Christine Vachon produced Todd Haynes' controversial first feature, Poison, which was awarded the Grand Jury Prize at the 1991 Sundance Film Festival. Since then, she has gone on to produce many acclaimed American independent films including Far From Heaven (nominated for four Academy Awards), Boys Don't Cry (Academy Award winner), One Hour Photo, Hedwig and the Angry Inch, Happiness, Velvet Goldmine, SAFE, I Shot Andy Warhol, Go Fish, Swoon, I'm Not There, Gigantic, Cracks and Cairo Time. Her latest and upcoming projects include a short film collaboration with ACE Hotel and online film content producers Massify entitled "Lulu at the Ace Hotel" as well as a five-part HBO mini-series adaptation of James M. Cain's 1941 novel, Mildred Pierce.
Q1. What was the first film you saw and what effect did it have on you?
The first film I saw (like most people my age I think!) was MARY POPPINS. Honestly though I remember more about crawling under the seats to retrieve spilled candy then I do about the film itself!
Q2. Your Filmography as producer reads like a history of independent film in America. Has Killer Films fundamentally changed since you co-founded the company in 1996?
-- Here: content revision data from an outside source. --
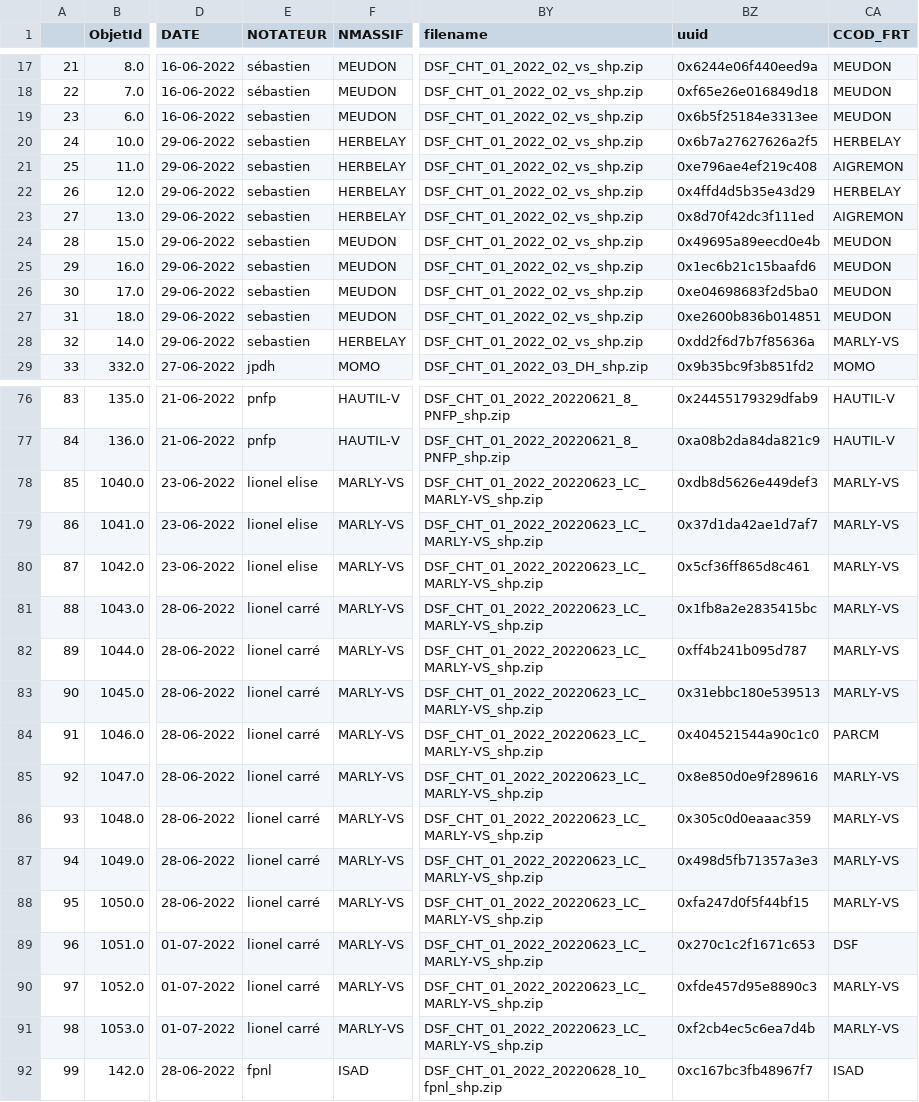
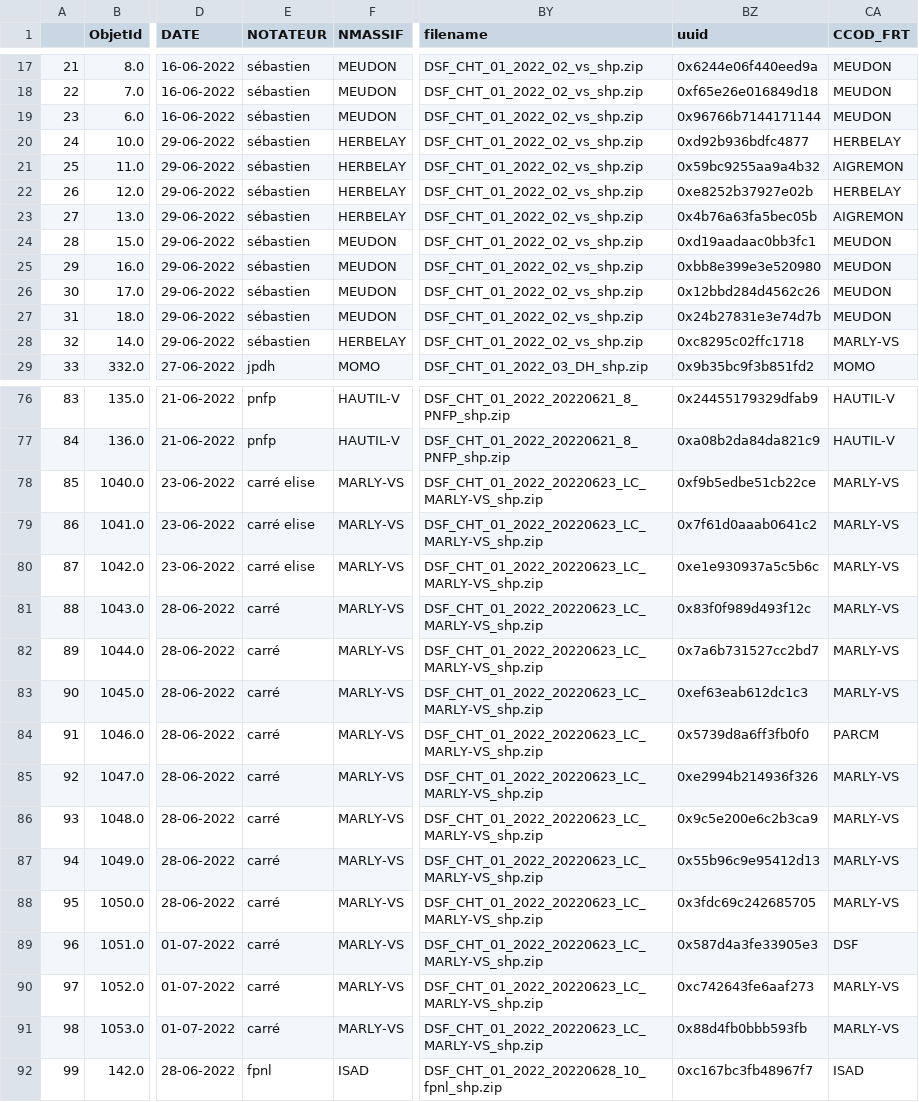
Before and after one commit to fprigent-0nf/dsf_cht_2022, a CSV file: result/dsf_cht_2022_final.csv, drawn as a sheet; only a part is shown, gaps mark what is left out; the diff covers the shown part only; the diff names each change by its address in the sheet, - before the commit and + after, or states it on an @@ line.

```diff
--- a/result/dsf_cht_2022_final.csv
+++ b/result/dsf_cht_2022_final.csv
-E19:E28 (NOTATEUR): sebastien
+E19:E28 (NOTATEUR): sébastien
-BZ19 (uuid): 0x6b5f25184e3313ee
+BZ19 (uuid): 0x96766b7144171144
-BZ20 (uuid): 0x6b7a27627626a2f5
+BZ20 (uuid): 0xd92b936bdfc4877
-BZ21 (uuid): 0xe796ae4ef219c408
+BZ21 (uuid): 0x59bc9255aa9a4b32
-BZ22 (uuid): 0x4ffd4d5b35e43d29
+BZ22 (uuid): 0xe8252b37927e02b
-BZ23 (uuid): 0x8d70f42dc3f111ed
+BZ23 (uuid): 0x4b76a63fa5bec05b
-BZ24 (uuid): 0x49695a89eecd0e4b
+BZ24 (uuid): 0xd19aadaac0bb3fc1
-BZ25 (uuid): 0x1ec6b21c15baafd6
+BZ25 (uuid): 0xbb8e399e3e520980
-BZ26 (uuid): 0xe04698683f2d5ba0
+BZ26 (uuid): 0x12bbd284d4562c26
-BZ27 (uuid): 0xe2600b836b014851
+BZ27 (uuid): 0x24b27831e3e74d7b
-BZ28 (uuid): 0xdd2f6d7b7f85636a
+BZ28 (uuid): 0xc8295c02ffc1718
-E78:E80 (NOTATEUR): lionel elise
+E78:E80 (NOTATEUR): carré elise
-BZ78 (uuid): 0xdb8d5626e449def3
+BZ78 (uuid): 0xf9b5edbe51cb22ce
-BZ79 (uuid): 0x37d1da42ae1d7af7
+BZ79 (uuid): 0x7f61d0aaab0641c2
-BZ80 (uuid): 0x5cf36ff865d8c461
+BZ80 (uuid): 0xe1e930937a5c5b6c
-E81:E91 (NOTATEUR): lionel carré
+E81:E91 (NOTATEUR): carré
-BZ81 (uuid): 0x1fb8a2e2835415bc
+BZ81 (uuid): 0x83f0f989d493f12c
-BZ82 (uuid): 0xff4b241b095d787
+BZ82 (uuid): 0x7a6b731527cc2bd7
-BZ83 (uuid): 0x31ebbc180e539513
+BZ83 (uuid): 0xef63eab612dc1c3
-BZ84 (uuid): 0x404521544a90c1c0
+BZ84 (uuid): 0x5739d8a6ff3fb0f0
-BZ85 (uuid): 0x8e850d0e9f289616
+BZ85 (uuid): 0xe2994b214936f326
-BZ86 (uuid): 0x305c0d0eaaac359
+BZ86 (uuid): 0x9c5e200e6c2b3ca9
-BZ87 (uuid): 0x498d5fb71357a3e3
+BZ87 (uuid): 0x55b96c9e95412d13
-BZ88 (uuid): 0xfa247d0f5f44bf15
+BZ88 (uuid): 0x3fdc69c242685705
-BZ89 (uuid): 0x270c1c2f1671c653
+BZ89 (uuid): 0x587d4a3fe33905e3
-BZ90 (uuid): 0xfde457d95e8890c3
+BZ90 (uuid): 0xc742643fe6aaf273
-BZ91 (uuid): 0xf2cb4ec5c6ea7d4b
+BZ91 (uuid): 0x88d4fb0bbb593fb
```
Also changed, not shown: 52 edited cells elsewhere in this file, 3 other files.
I don't think Killer has really changed--- we're leaner and meaner now (there are 4 of us compared to about 8 ten years ago) and we are exploring many different opportunities besides feature filmmaking: television, web series, branded entertainment etc. But our fundamental goal has stayed exactly the same--go after stories that feel fresh and original.
Todd Haynes and Christine Vachon
Q3. How different was it for you to produce the recent HBO mini series Mildred Pierce compared to an independent film?
Honestly the physical production part was the same except A LOT longer--80 shooting days. For Todd and Kate especially, it was like running a marathon.
Q4. Do you think that the internet is changing the way films are being produced and distributed and if so, is it for the better?
I think the effect that the internet has had on how we consume media inevitably effects the stories we tell. The fact that pretty much anybody can now make a movie (on their cell phone even!)in the morning, get it on youtube in the afternoon and have 20,000 views by nightfall has changed the playing field. Ultimately I think that kind of access for all IS better-- it is also forcing filmmakers into more direct contact/relationship with their audience.
Q5. Both of your books "Shooting to Kill” and "A Killer Life’ are brilliant insider views of the film business, containing wonderful personal anecdotes. Is there a funny story that didn’t make it into books that you share with me?
Ha! No, I have to wait til a few more people die...
Velvet Goldmine (Ballad of Maxwell Demon - Shudder To Think)